A lot of those questions tend to be similar. Since we can’t possibly respond to each and every one, we thought we’d collect some information that answers the most common questions for anyone who’s interested.
Will Trustwave be releasing the data set?
Trustwave has decided that in the majority of cases, we will only release sub-sets of the data and only to certain authorized individuals employed by web sites with domain names included in the data set. Only user-names associated with an authorized individual’s domain will be disclosed and, again, only to an authorized representative. We’ve received a number of requests for the data set and appreciate your patience as we work to respond as soon as we can.
Does the discovery of these compromised credentials suggest that any of the mentioned web sites are insecure?
No. The Pony malware infected end-users’ computers and then attempted to capture those users’ credentials. Any of the web sites mentioned in relation to our discovery were not compromised nor the cause of this attack.
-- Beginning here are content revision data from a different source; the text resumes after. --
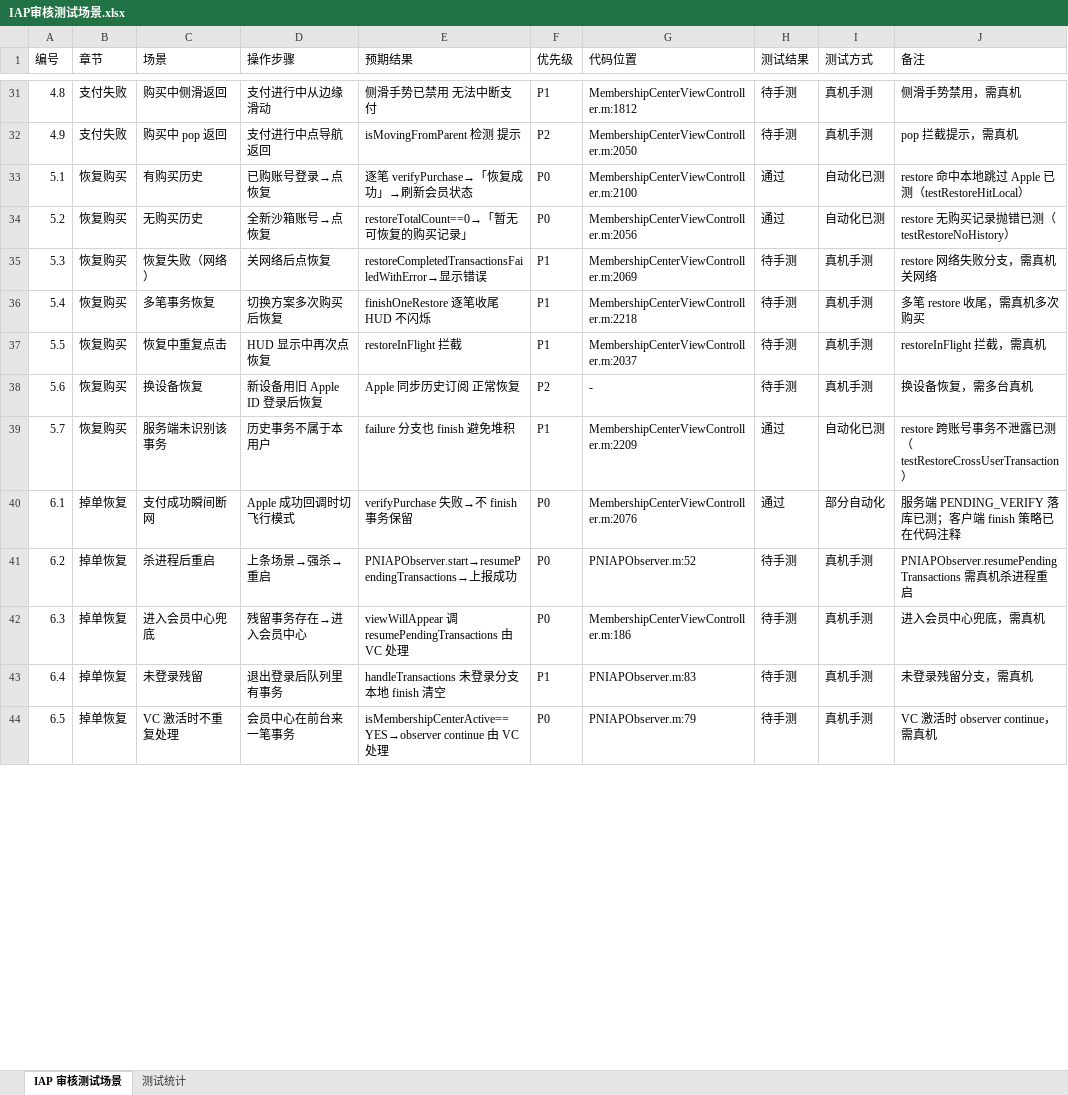
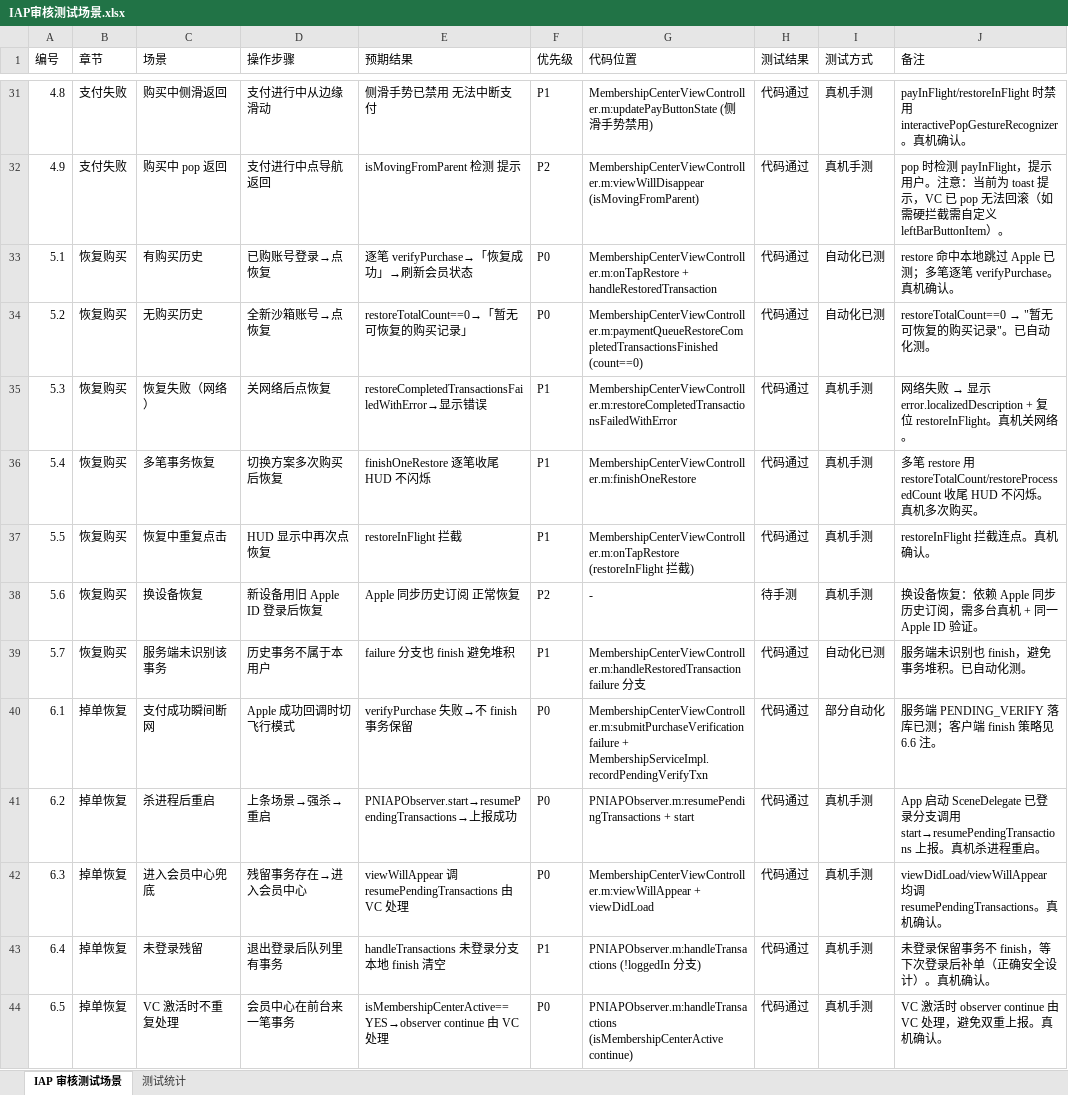
Before and after one commit to saySnake/footBall, an Excel workbook: docs/IAP审核测试场景.xlsx, sheet IAP 审核测试场景, drawn as a sheet; only a part is shown, gaps mark what is left out; values as stored, in another font and other column widths than the file's, no cell formats; the diff covers the shown part only; the diff names each change by its address in the sheet, - before the commit and + after, or states it on an @@ line.

```diff
--- a/docs/IAP审核测试场景.xlsx (sheet IAP 审核测试场景)
+++ b/docs/IAP审核测试场景.xlsx (sheet IAP 审核测试场景)
-G31 (代码位置): MembershipCenterViewController.m:1812
+G31 (代码位置): MembershipCenterViewController.m:updatePayButtonState (侧滑手势禁用)
-H31:H32 (测试结果): 待手测
+H31:H32 (测试结果): 代码通过
-J31 (备注): 侧滑手势禁用，需真机
+J31 (备注): payInFlight/restoreInFlight 时禁用 interactivePopGestureRecognizer。真机确认。
-G32 (代码位置): MembershipCenterViewController.m:2050
+G32 (代码位置): MembershipCenterViewController.m:viewWillDisappear (isMovingFromParent)
-J32 (备注): pop 拦截提示，需真机
+J32 (备注): pop 时检测 payInFlight，提示用户。注意：当前为 toast 提示，VC 已 pop 无法回滚（如需硬拦截需自定义 leftBarButtonItem）。
-G33 (代码位置): MembershipCenterViewController.m:2100
+G33 (代码位置): MembershipCenterViewController.m:onTapRestore + handleRestoredTransaction
-H33:H34 (测试结果): 通过
+H33:H34 (测试结果): 代码通过
-J33 (备注): …已测（testRestoreHitLocal）
+J33 (备注): …已测；多笔逐笔 verifyPurchase。真机确认。
-G34 (代码位置): MembershipCenterViewController.m:2056
+G34 (代码位置): MembershipCenterViewController.m:paymentQueueRestoreCompletedTransactionsFinished (count==0)
@@ J34 (备注): restore 无购买记录抛错已测（testRestoreNoHistory） → restoreTotalCount==0 → "暂无可恢复的购买记录"。已自动化测。 @@
-G35 (代码位置): MembershipCenterViewController.m:2069
+G35 (代码位置): MembershipCenterViewController.m:restoreCompletedTransactionsFailedWithError
-H35:H37 (测试结果): 待手测
+H35:H37 (测试结果): 代码通过
@@ J35 (备注): restore 网络失败分支，需真机关网络 → 网络失败 → 显示 error.localizedDescription + 复位 restoreInFlight。真机关网络。 @@
-G36 (代码位置): MembershipCenterViewController.m:2218
+G36 (代码位置): MembershipCenterViewController.m:finishOneRestore
-J36 (备注): 多笔 restore 收尾，需真机多次购买
+J36 (备注): 多笔 restore 用 restoreTotalCount/restoreProcessedCount 收尾 HUD 不闪烁。真机多次购买。
-G37 (代码位置): MembershipCenterViewController.m:2037
+G37 (代码位置): MembershipCenterViewController.m:onTapRestore (restoreInFlight 拦截)
-J37 (备注): restoreInFlight 拦截，需真机
+J37 (备注): restoreInFlight 拦截连点。真机确认。
-J38 (备注): 换设备恢复，需多台真机
+J38 (备注): 换设备恢复：依赖 Apple 同步历史订阅，需多台真机 + 同一 Apple ID 验证。
-G39 (代码位置): MembershipCenterViewController.m:2209
+G39 (代码位置): MembershipCenterViewController.m:handleRestoredTransaction failure 分支
-H39:H40 (测试结果): 通过
+H39:H40 (测试结果): 代码通过
-J39 (备注): restore 跨账号事务不泄露已测（testRestoreCrossUserTransaction）
+J39 (备注): 服务端未识别也 finish，避免事务堆积。已自动化测。
-G40 (代码位置): MembershipCenterViewController.m:2076
+G40 (代码位置): MembershipCenterViewController.m:submitPurchaseVerification failure + MembershipServiceImpl.recordPendingVerifyTxn
-J40 (备注): 服务端 PENDING_VERIFY 落库已测；客户端 finish 策略已在代码注释
+J40 (备注): 服务端 PENDING_VERIFY 落库已测；客户端 finish 策略见 6.6 注。
-G41 (代码位置): PNIAPObserver.m:52
+G41 (代码位置): PNIAPObserver.m:resumePendingTransactions + start
-H41:H44 (测试结果): 待手测
+H41:H44 (测试结果): 代码通过
-J41 (备注): PNIAPObserver.resumePendingTransactions 需真机杀进程重启
+J41 (备注): App 启动 SceneDelegate 已登录分支调用 start→resumePendingTransactions 上报。真机杀进程重启。
-G42 (代码位置): MembershipCenterViewController.m:186
+G42 (代码位置): MembershipCenterViewController.m:viewWillAppear + viewDidLoad
-J42 (备注): 进入会员中心兜底，需真机
+J42 (备注): viewDidLoad/viewWillAppear 均调 resumePendingTransactions。真机确认。
-G43 (代码位置): PNIAPObserver.m:83
+G43 (代码位置): PNIAPObserver.m:handleTransactions (!loggedIn 分支)
-J43 (备注): 未登录残留分支，需真机
+J43 (备注): 未登录保留事务不 finish，等下次登录后补单（正确安全设计）。真机确认。
-G44 (代码位置): PNIAPObserver.m:79
+G44 (代码位置): PNIAPObserver.m:handleTransactions (isMembershipCenterActive continue)
-J44 (备注): VC 激活时 observer continue，需真机
+J44 (备注): VC 激活时 observer continue 由 VC 处理，避免双重上报。真机确认。
```
Also changed, not shown: 202 edited cells elsewhere in this sheet, sheet 测试统计, cell formats, 3 other files.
How can a user protect against Pony malware?
It’s important to note that Pony itself is not new and many anti-virus products already include signatures to protect against it. The risk posed by Pony is comparable to other known malware threats and basic data security principles apply in defending against it:
- Keep your web browser and any supporting software (such as Adobe Acrobat, Flash and Java) up-to-date and patched
- Use anti-virus software and keep it updated
- Avoid using the same password at multiple sites
- For corporate users, products that monitor web traffic can help prevent exploitation and infection and alert IT staff when an infected machine attempts to communicate to its command and control server (for example, Trustwave Secure Web Gateway).
Read "Two million stolen passwords: How to protect yourself" on the Trustwave website for more information about how end-users can protect themselves.
Where was/were the attacker/attackers located?
We don’t know at this time. All we can say is that we found a server in the Netherlands that contained a library of credentials. That fact alone does nothing to confirm the location of the attacker or attackers.
Where are the victims located?
For 96 percent of the victims, we cannot confirm their geographic location because the attacker used a reverse proxy that obfuscates origination and termination points.
Were insufficiently complex passwords a contributor to this attack’s success?
Not necessarily. This instance of Pony collected passwords by looking for stored passwords in users’ browsers, email clients and other applications and by monitoring web traffic to identify when a user was logging into a service and attempting to capture the password at that time. In this case, regardless of a password’s complexity, it could have been captured. Of course, using sufficiently complex passwords is always a good security practice. What we hope people will also learn from this particular incident is the importance of not re-using passwords across multiple accounts. Because if one of your accounts is compromised, with a little work, any other account that uses the same password could potentially be compromised.
Where can I get a hash of the Pony 1.9 malware?
A hash, and more information about the malware, has been available here, care of the VirusTotal service, a subsidiary of Google, since June 2013. ***UPDATE December 9, 2013: The instance of Pony 1.9 we’ve linked to here was related to a different botnet controller we discovered in June 2013. We apologize for any confusion.***
We hope these answers provided you some additional information to help understand our discovery and our plans for handling the discovered data set.